In Smith v. Duldner, 6 Cir., 175 F.2d 629, 631, this court affirmed a decree denying an injunction sought by a landlord against a rent-reduction order issued pursuant to the Housing and Rent Act of 1947, 50 U.S.C.A.Appendix, § 1881 et seq. The per curiam opinion stated: "The rule, however, as to the exhaustion of administrative remedies applies just as forcibly when, as here, the contention is made that the regulations, in not providing for the right to compel attendance of witnesses, and the right of cross examination, are invalid and unconstitutional.

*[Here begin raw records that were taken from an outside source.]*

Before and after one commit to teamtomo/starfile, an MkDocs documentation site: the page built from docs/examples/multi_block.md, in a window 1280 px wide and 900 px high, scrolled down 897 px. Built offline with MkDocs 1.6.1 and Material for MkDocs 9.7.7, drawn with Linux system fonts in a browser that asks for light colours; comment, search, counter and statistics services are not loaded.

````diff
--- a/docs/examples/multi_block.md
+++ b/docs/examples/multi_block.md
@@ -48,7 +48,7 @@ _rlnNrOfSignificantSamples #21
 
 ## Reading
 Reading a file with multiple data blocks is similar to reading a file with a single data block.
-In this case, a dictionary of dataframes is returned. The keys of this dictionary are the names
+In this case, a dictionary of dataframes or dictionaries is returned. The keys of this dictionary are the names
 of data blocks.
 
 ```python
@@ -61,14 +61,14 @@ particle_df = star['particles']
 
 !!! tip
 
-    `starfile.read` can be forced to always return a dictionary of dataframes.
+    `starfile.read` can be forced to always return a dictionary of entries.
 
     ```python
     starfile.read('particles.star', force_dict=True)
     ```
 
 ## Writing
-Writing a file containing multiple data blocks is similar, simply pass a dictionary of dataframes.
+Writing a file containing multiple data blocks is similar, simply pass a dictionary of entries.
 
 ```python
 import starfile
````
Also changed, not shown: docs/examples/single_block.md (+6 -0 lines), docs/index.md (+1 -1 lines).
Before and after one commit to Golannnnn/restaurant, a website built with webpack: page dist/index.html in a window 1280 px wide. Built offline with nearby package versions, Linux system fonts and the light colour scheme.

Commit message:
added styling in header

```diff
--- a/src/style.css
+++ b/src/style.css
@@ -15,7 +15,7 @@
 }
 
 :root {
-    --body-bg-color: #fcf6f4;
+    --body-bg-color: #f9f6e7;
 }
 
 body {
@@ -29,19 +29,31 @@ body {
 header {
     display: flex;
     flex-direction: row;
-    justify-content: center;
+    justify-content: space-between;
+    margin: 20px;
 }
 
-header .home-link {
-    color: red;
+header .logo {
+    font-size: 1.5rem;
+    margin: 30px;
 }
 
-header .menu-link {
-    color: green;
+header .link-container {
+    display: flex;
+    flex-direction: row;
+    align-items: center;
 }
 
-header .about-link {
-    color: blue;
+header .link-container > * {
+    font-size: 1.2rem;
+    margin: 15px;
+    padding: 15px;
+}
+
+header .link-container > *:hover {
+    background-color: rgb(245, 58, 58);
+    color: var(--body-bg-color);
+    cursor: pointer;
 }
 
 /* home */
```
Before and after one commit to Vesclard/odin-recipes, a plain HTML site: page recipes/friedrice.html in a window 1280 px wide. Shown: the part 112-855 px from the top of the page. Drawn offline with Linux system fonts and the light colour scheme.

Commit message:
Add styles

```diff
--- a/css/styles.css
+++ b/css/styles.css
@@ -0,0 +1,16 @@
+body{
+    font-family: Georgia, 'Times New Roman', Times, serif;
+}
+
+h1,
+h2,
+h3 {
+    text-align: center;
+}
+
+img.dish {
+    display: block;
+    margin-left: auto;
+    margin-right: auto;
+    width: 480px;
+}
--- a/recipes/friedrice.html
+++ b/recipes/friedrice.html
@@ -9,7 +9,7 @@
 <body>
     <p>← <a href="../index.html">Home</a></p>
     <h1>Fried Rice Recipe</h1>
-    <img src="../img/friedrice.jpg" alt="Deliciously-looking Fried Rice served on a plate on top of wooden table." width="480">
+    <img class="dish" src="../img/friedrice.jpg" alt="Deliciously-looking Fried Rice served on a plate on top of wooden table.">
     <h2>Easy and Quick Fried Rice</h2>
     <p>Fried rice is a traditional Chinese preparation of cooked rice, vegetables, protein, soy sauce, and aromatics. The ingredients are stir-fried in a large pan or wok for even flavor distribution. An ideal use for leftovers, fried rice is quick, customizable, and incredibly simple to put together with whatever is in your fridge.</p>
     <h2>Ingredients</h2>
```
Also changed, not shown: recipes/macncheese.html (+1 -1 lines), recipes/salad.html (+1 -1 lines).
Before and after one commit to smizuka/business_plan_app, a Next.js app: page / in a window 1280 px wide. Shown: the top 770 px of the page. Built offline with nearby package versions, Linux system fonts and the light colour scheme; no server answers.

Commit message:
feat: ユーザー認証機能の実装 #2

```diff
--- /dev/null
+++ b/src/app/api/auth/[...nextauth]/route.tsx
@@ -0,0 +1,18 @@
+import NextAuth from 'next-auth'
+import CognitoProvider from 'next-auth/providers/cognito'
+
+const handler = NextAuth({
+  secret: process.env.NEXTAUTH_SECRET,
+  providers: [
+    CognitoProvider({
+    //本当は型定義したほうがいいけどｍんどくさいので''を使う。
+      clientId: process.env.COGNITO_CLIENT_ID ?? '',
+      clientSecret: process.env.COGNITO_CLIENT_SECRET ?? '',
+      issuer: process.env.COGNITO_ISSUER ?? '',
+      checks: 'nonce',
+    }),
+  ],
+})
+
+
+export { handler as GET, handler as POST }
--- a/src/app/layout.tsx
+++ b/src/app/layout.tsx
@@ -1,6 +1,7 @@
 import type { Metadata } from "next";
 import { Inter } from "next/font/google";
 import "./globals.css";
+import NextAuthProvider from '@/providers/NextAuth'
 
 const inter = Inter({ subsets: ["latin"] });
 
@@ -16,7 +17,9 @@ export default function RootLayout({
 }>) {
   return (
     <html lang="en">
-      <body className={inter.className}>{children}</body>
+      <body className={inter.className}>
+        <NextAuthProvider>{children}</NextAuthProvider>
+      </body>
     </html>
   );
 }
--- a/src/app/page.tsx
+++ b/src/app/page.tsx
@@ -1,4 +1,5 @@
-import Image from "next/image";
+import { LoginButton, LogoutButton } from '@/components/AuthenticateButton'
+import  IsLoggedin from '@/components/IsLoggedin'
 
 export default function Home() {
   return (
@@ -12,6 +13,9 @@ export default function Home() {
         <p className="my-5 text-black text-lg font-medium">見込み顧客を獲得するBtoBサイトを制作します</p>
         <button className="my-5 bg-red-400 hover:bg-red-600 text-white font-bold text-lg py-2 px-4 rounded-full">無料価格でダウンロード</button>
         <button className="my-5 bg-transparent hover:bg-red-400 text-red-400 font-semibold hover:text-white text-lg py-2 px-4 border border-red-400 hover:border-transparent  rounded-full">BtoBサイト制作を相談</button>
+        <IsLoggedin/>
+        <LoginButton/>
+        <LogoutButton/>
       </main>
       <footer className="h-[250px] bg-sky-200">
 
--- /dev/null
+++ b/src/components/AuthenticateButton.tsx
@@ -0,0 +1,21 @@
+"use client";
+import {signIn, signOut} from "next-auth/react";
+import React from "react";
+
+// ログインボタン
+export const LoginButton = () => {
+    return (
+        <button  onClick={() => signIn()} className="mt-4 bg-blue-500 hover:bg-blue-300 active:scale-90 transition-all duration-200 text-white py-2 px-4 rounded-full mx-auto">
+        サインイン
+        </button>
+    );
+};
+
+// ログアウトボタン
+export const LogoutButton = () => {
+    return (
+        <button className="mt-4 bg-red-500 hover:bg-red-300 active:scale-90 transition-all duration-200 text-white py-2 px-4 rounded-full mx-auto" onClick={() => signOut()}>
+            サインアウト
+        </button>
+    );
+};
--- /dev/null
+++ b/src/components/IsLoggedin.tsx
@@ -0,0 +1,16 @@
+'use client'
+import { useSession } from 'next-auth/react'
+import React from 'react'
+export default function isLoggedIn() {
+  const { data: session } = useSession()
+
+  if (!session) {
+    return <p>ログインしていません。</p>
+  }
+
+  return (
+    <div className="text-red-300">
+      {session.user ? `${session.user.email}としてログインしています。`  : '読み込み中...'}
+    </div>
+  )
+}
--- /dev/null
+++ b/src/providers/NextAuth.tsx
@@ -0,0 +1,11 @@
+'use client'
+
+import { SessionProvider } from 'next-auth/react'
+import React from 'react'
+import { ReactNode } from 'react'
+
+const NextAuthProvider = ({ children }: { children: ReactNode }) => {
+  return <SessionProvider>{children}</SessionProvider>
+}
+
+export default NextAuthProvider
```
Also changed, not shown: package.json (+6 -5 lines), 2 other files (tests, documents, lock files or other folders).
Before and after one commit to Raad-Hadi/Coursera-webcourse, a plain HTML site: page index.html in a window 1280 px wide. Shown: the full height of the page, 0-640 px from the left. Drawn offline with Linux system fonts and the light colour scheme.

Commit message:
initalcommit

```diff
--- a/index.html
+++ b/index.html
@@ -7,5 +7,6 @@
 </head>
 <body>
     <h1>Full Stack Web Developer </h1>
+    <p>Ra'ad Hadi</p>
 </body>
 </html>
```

Appellant's claim that the order of the Area Rent Director is concerned with her constitutional right and deprives her of due process of law, does not relieve her of the necessity of exhausting the administrative remedies which are afforded to her under the regulations of the Expediter and the Housing and Rent Act of 1947."

The Supreme Court held, in Aircraft & Diesel Equipment Corporation v. Hirsch, 331 U.S. 752, 767, 67 S. Ct. 1493, 91 L. Ed. 1796, that the doctrine of exhaustion of administrative remedies requires not merely the initiation of prescribed administrative procedures, but the pursuance of them to their appropriate conclusion; and that the final outcome of such procedures must be awaited before judicial intervention is sought.

The judgment of the district court in each of the two cases is affirmed.